“We have designed our next drive unit to use a permanent magnet motor to not use any rare earth materials at all,” said Colin Campbell, VP of powertrain engineering, noting that the new drive unit cost has been reduced to $1,000. Those savings could, in theory, be passed onto the consumer to make for a more accessible, affordable EV.
Tesla said its next powertrain will also use 75% less silicone carbide without compromising performance or efficiency of the vehicle. The new powertrain is also compatible with any battery chemistry, which will give Tesla more flexibility in battery sourcing, said Campbell. Finally, Tesla’s new powertrain factory is apparently 50% smaller than the current one in Austin, which Campbell said means faster scaling of EV production.
The third part of Tesla’s Master Plan Part 3 is to switch home, business and industrial heating to heat pumps. Most of that portion of the presentation was just a Climate Tech 101 on the ill effects of traditional heating systems and how heat pumps could help. Musk said at some point Tesla might consider building heat pumps for the home to help solve this problem.
Tesla already produces heat pumps for its cars, so expanding into homes wouldn’t be far out of left field. But if you have a gas or oil heater, the good news is you don’t have to wait for Tesla to replace it. Plenty of other companies already do this, including Sealed and BlocPower.
Charging and energy storage
Tesla broke up its info-dump with some announcements, and several hints, on the future of its EV charging and energy storage businesses.
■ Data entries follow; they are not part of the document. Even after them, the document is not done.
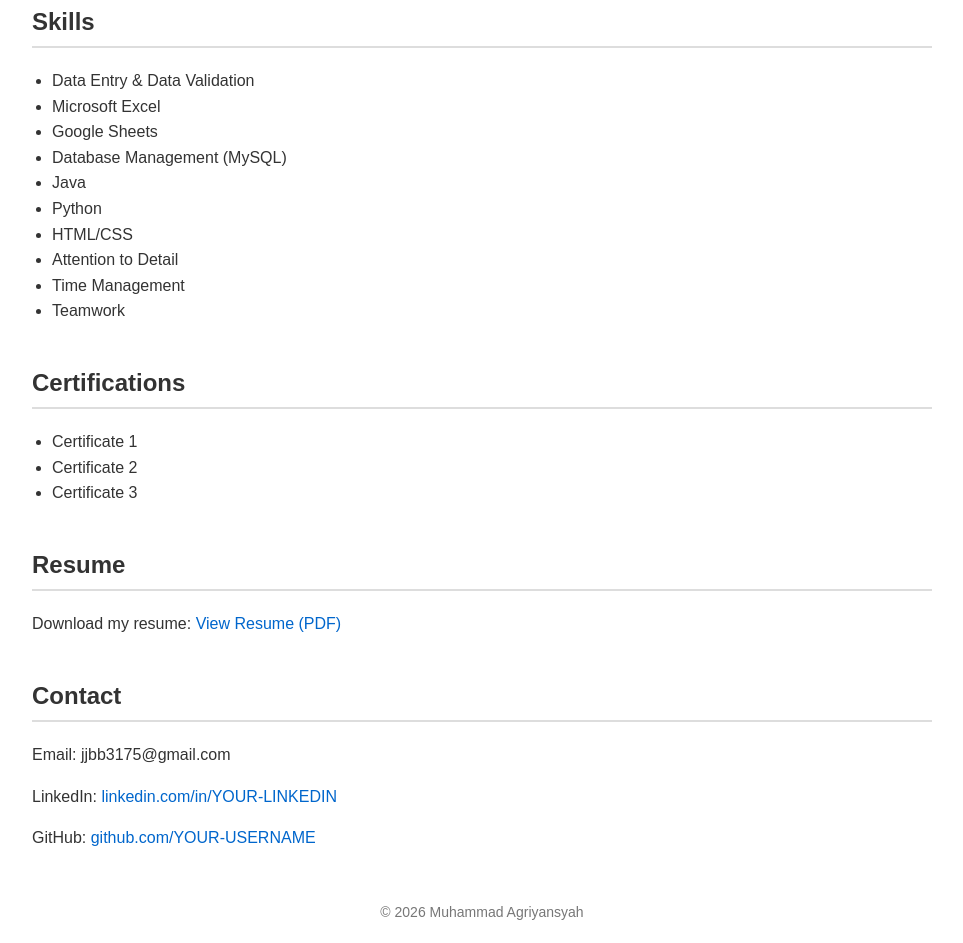
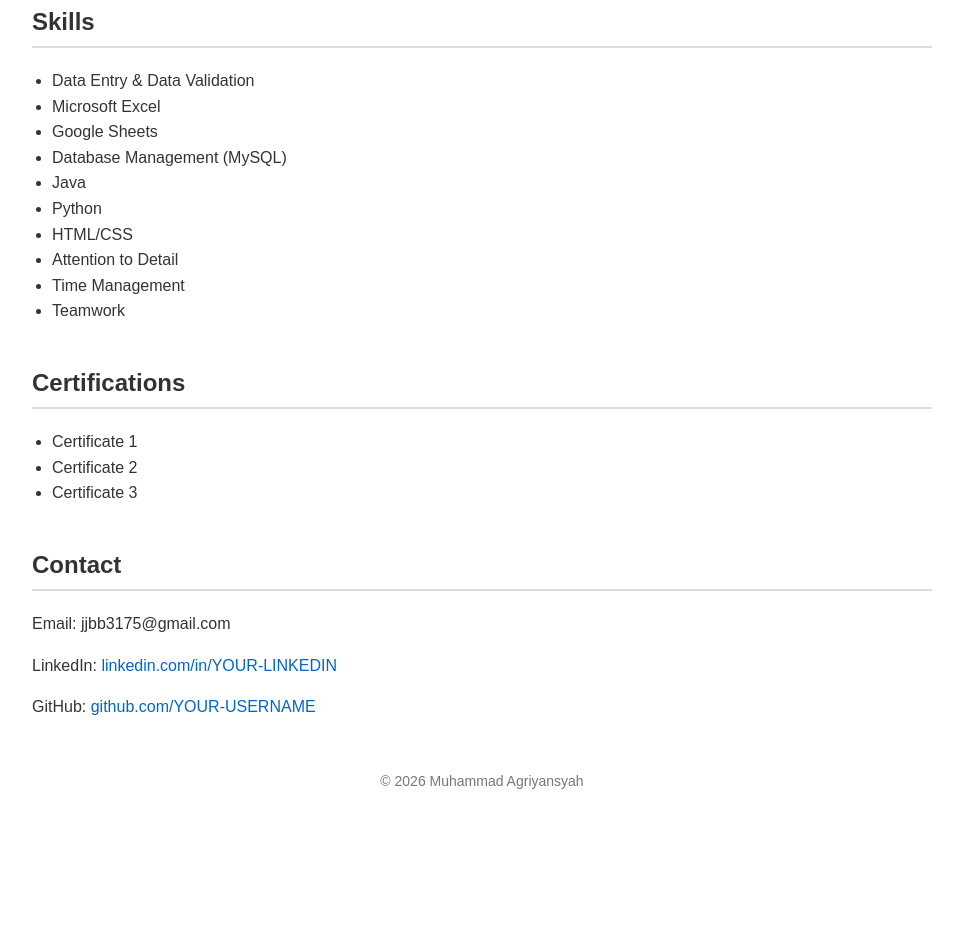
Before and after one commit to Shin1745/WebPortoRyan, a plain HTML site: page index.html in a window 1280 px wide. Shown: the part 1143-2086 px from the top of the page, without its empty margins (158-1121 px from the left). After the commit the page ends 1955 px from the top, so only its background shows below. Drawn offline with Linux system fonts and the light colour scheme.

Commit message:
Update index.html

```diff
--- a/index.html
+++ b/index.html
@@ -163,17 +163,6 @@
     </ul>
 </section>
 
-
-<section>
-    <h2>Resume</h2>
-
-    <p>
-        Download my resume:
-        <a href="resume.pdf" target="_blank">View Resume (PDF)</a>
-    </p>
-</section>
-
-
 <section>
     <h2>Contact</h2>
 
```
Most concretely, the automaker formally introduced Magic Dock, an upgrade to Tesla’s charging stations which opens them up to vehicles that aren’t Teslas. Rolling out the tech will enable Tesla to tap into billions in federal subsidies.
Tesla also said it will add a $30 “unlimited overnight home charging” plan to Tesla Electric in July. An invite-only electric plan, Tesla Electric is exclusively available to Powerwall havers in parts of Texas where retail choice exists. Tesla added that it aims to expand its electric plan into other areas — “market by market, in the same way that we’ve approached Tesla insurance.” The company offered no specific dates.
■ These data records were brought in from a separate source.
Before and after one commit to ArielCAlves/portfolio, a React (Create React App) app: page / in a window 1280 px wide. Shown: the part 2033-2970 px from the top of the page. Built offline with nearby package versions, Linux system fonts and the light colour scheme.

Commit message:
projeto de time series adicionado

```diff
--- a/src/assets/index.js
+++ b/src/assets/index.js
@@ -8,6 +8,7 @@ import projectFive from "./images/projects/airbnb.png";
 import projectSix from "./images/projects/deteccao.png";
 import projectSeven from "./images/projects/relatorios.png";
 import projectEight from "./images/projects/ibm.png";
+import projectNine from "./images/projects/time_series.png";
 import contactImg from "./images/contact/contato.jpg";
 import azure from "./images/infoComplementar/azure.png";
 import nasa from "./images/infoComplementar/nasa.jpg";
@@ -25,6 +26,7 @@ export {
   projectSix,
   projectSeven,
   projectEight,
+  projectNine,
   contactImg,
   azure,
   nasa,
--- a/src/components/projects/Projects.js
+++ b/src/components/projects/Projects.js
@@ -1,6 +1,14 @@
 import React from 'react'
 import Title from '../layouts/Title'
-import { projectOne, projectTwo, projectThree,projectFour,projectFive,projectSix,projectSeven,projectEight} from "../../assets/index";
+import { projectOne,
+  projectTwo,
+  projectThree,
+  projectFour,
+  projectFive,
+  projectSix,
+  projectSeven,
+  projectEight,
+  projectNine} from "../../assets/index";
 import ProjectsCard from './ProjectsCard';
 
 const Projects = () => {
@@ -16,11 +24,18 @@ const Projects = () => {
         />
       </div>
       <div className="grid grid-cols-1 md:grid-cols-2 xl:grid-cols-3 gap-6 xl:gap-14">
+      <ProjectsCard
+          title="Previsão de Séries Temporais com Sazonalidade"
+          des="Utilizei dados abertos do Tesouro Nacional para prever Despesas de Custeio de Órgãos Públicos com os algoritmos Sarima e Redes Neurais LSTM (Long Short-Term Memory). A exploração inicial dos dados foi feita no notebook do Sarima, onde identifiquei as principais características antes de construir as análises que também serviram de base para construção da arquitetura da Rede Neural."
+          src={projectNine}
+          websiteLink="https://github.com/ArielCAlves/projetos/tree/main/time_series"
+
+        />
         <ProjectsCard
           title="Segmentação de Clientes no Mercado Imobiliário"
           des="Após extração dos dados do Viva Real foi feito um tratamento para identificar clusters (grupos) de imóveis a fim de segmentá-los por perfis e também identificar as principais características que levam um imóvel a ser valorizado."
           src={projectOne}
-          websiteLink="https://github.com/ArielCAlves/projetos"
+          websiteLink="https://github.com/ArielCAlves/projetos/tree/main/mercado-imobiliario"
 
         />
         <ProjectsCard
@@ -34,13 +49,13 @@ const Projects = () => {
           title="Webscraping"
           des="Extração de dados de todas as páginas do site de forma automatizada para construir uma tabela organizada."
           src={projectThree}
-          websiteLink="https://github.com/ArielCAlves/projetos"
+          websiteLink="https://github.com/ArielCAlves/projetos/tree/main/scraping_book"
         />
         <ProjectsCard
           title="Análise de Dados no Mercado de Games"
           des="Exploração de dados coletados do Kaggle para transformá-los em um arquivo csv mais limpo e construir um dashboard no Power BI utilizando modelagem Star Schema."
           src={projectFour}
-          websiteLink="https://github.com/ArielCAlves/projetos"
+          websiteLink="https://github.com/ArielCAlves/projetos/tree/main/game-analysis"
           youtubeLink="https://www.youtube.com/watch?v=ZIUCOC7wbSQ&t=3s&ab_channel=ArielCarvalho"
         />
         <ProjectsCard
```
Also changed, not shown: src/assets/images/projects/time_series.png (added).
Later, the automaker said it would debut new energy storage products in 2023. One chart shown to investors appeared to depict new megapack and powerwall designs, also hidden beneath illustrated veils. Take this with a grain or more of salt; Tesla has a track record of missing its own deadlines.
Tesla teased a little more information about its humanoid robot, the Optimus, with a video showing two robots slowly building another bot — a big step up from the prototype Tesla showed last October at AI Day.
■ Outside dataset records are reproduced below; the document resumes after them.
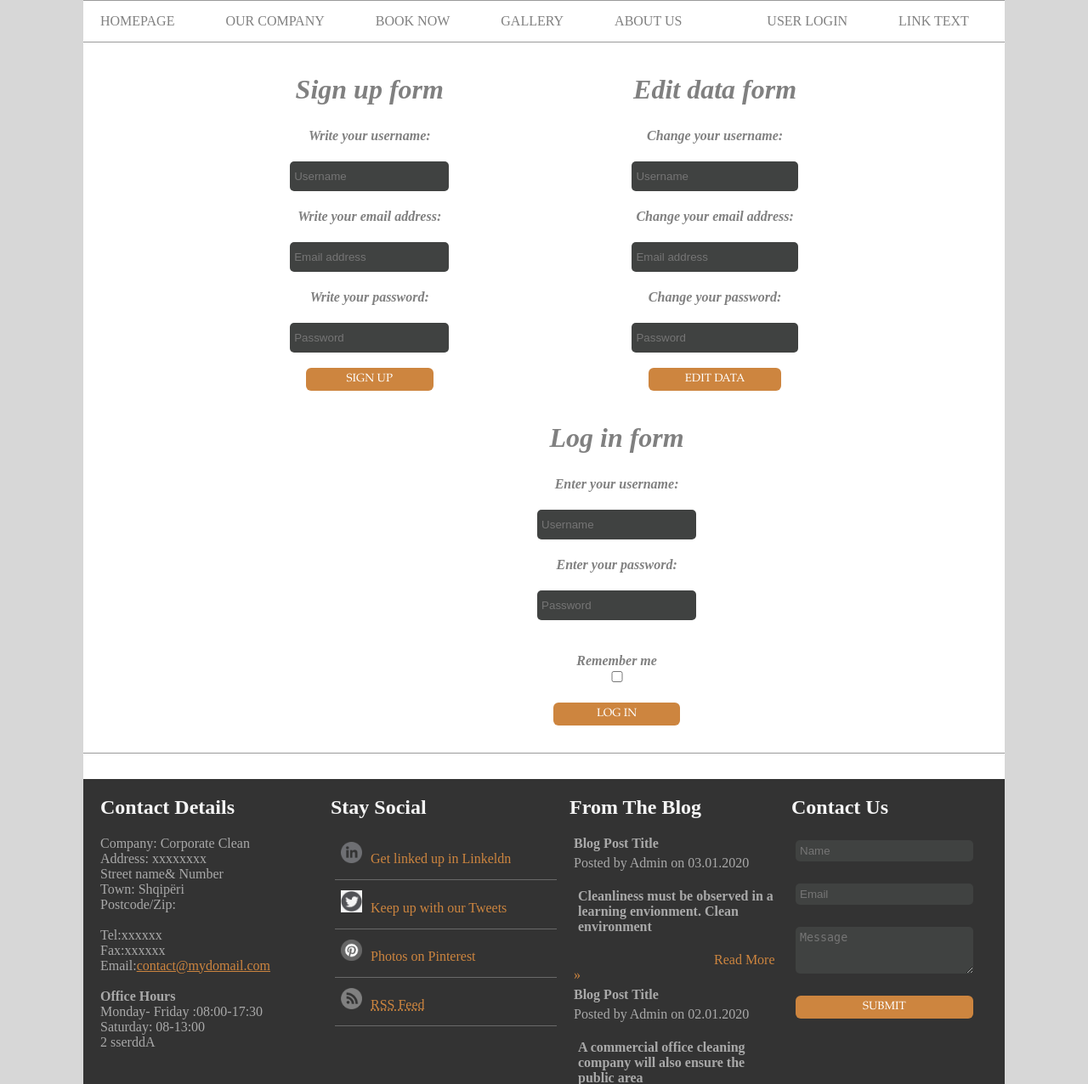
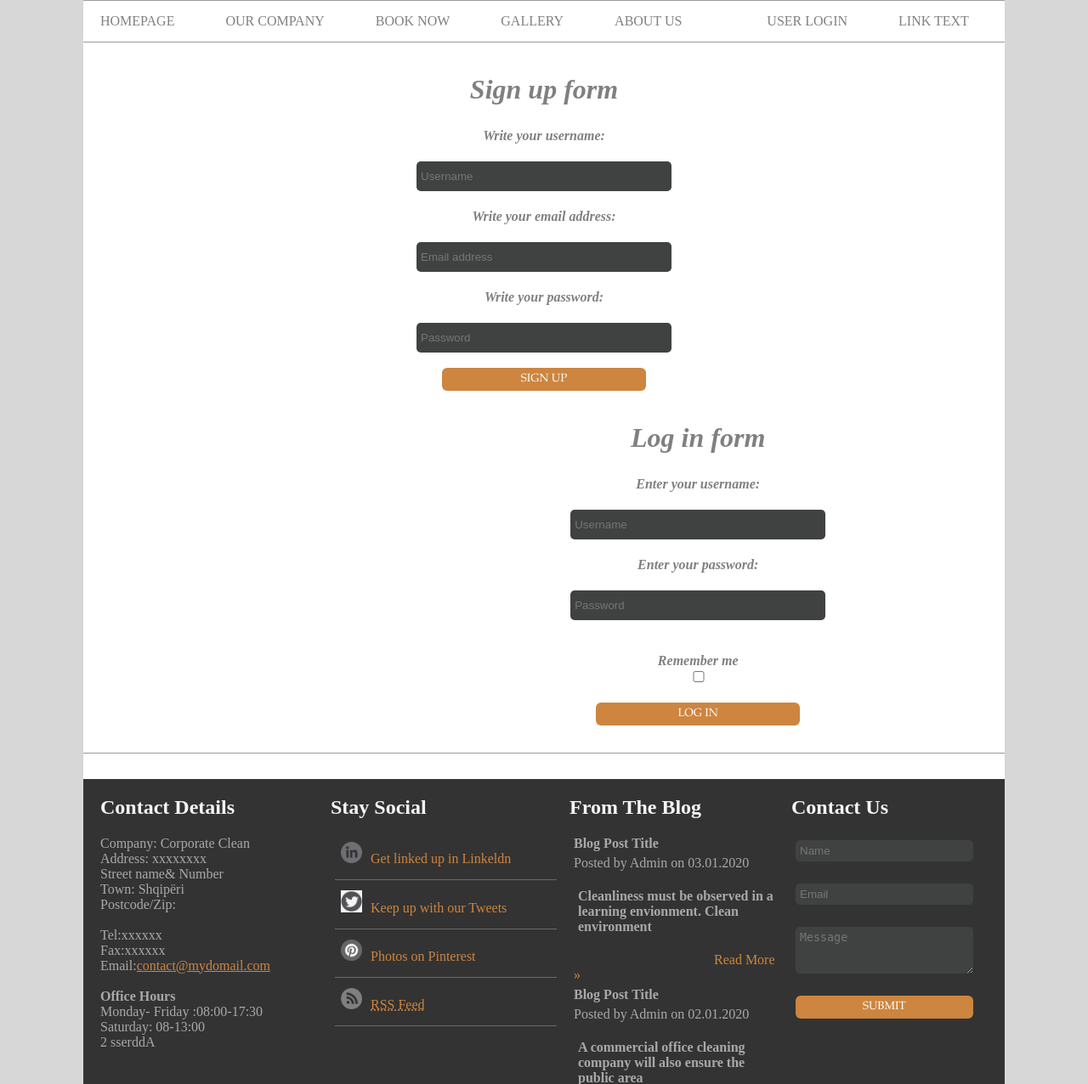
Before and after one commit to RetineCocaj/BI_19-20_Gr8, a PHP site: page /signup.php in a window 1280 px wide. Shown: the part 124-1400 px from the top of the page at 85% size. Run offline with PHP 8.4, Linux system fonts and the light colour scheme.

Commit message:
Update signup.php

```diff
--- a/signup.php
+++ b/signup.php
@@ -39,38 +39,11 @@
 
             if(mysqli_num_rows($res)>0){
 
-                $id = "SELECT id FROM Users WHERE username = '$user';";
-                $resId = mysqli_query($conn, $id);
-                if ($row = mysqli_fetch_assoc($resId)) { $id = $row["id"]; }
 
-                $em = "SELECT email FROM Users WHERE username = '$user';";
-                $resEm = mysqli_query($conn, $em);
-                if ($row = mysqli_fetch_assoc($resEm)) { $em = $row["email"]; }
-
-                if(isset($_POST['edit'])){
-                    echo $em;
-                    $editUs = $_POST["usernameC"];
-                    $editEm = $_POST["emailC"];
-                    $editPass = hash('sha512',$_POST["passwordC"]);
-                    if($user != $editUs){
-                        $updUsername = "UPDATE users
-                                        SET username = $editUs
-                                        WHERE id = $id";
-                        echo '<p>Username has been updated!!!</p>';
-                    }
-                    if($em != $editEm){
-                        $updUsername = "UPDATE users
-                                        SET email = $editEm
-                                        WHERE id = $id";
-                        echo '<p>Email has been updated!!!</p>';
-                    }
-                    if($hashPass != $editPass){
-                        $updUsername = "UPDATE users
-                                        SET password = $editPass
-                                        WHERE id = $id";
-                        echo '<p>Password has been updated!!!</p>';
-                    }
-                }
+                $cookie_value =  $user;
+                $cookie_name = "loggedin";
+                /** Cookie creation */
+                setcookie($cookie_name, $cookie_value, time()+(180),"/");
 
                 if(!empty($_POST["remember"])) {
                     setcookie ("usernameL",$_POST["usernameL"],time()+ 3600);
@@ -81,11 +54,6 @@
                     setcookie("passwordL","");
                     echo '<p>Login data are not remembered</p>';
                 }
-
-                $cookie_value =  $user;
-                $cookie_name = "loggedin";
-                /** Cookie creation */
-                setcookie($cookie_name, $cookie_value, time()+(180),"/");
 
                 if(isset($_COOKIE[$cookie_name])){
                     $cookie_value = $_COOKIE[$cookie_name];
@@ -187,7 +155,7 @@
             #box{
                 border-radius: 5px;
                 padding: 5px;
-                width:100%;
+                width:300px;
                 height:35px;
             }
             #signup, #edit, #login{
@@ -195,7 +163,7 @@
                 margin: 0px 20px;
             }
 
-            #edit,#login{margin-left:20%;}
+            #login{margin-left:40%;}
             #login{bottom:250px;}
             #submit{width:80%;}
 
@@ -249,21 +217,6 @@
                     <input name="password" type="password" placeholder="Password" id="box"><br>
                     <br>
                     <input type="submit" id="submit"  value = "Sign up">
-                </form>
-            </div>
-            <div id="edit">
-                <h1>Edit data form</h1>
-                <form method = "post">
-                    <p>Change your username:</p>
-                    <input name="usernameC" type="text" placeholder="Username" id="box"><br>
-
-                    <p>Change your email address:</p>
-                    <input name="emailC" type="text" placeholder="Email address" id="box"><br>
-
-                    <p>Change your password:</p>
-                    <input name="passwordC" type="password" placeholder="Password" id="box"><br>
-                    <br>
-                    <input type="submit" name="edit" id="submit" value = "Edit data">
                 </form>
             </div>
             <div id="login">
```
As usual, Musk stated that Optimus will be worth significantly more than the car side of things. Optimus is trained using the same AI that trains Tesla’s Autopilot and FSD, and Musk detailed how even much of the hardware for Optimus is taken from Tesla’s cars.
“The actuators in Optimus are all custom designed Tesla actuators,” said Musk. “We designed the electric motor or the gearbox, the power electronics, obviously the battery pack and everything else that goes into Optimus. The same team that designed the groundbreaking electric motors that are in the Model S Plaid designed the actuators in the robot.”
What this means, said Musk, is that Tesla has the tools to bring an actual humanoid robot product to market at scale. Now it’s just a question of timing. And also, apparently, of what the ratio of humans to humanoid robots will be. Musk reckons it’ll be greater than one-to-one because the robots can be used at homes, in industrial use cases and more.
How the robot fits into Tesla’s Master Plan Part 3, which is focused on a sustainable energy future for Earth, isn’t exactly clear.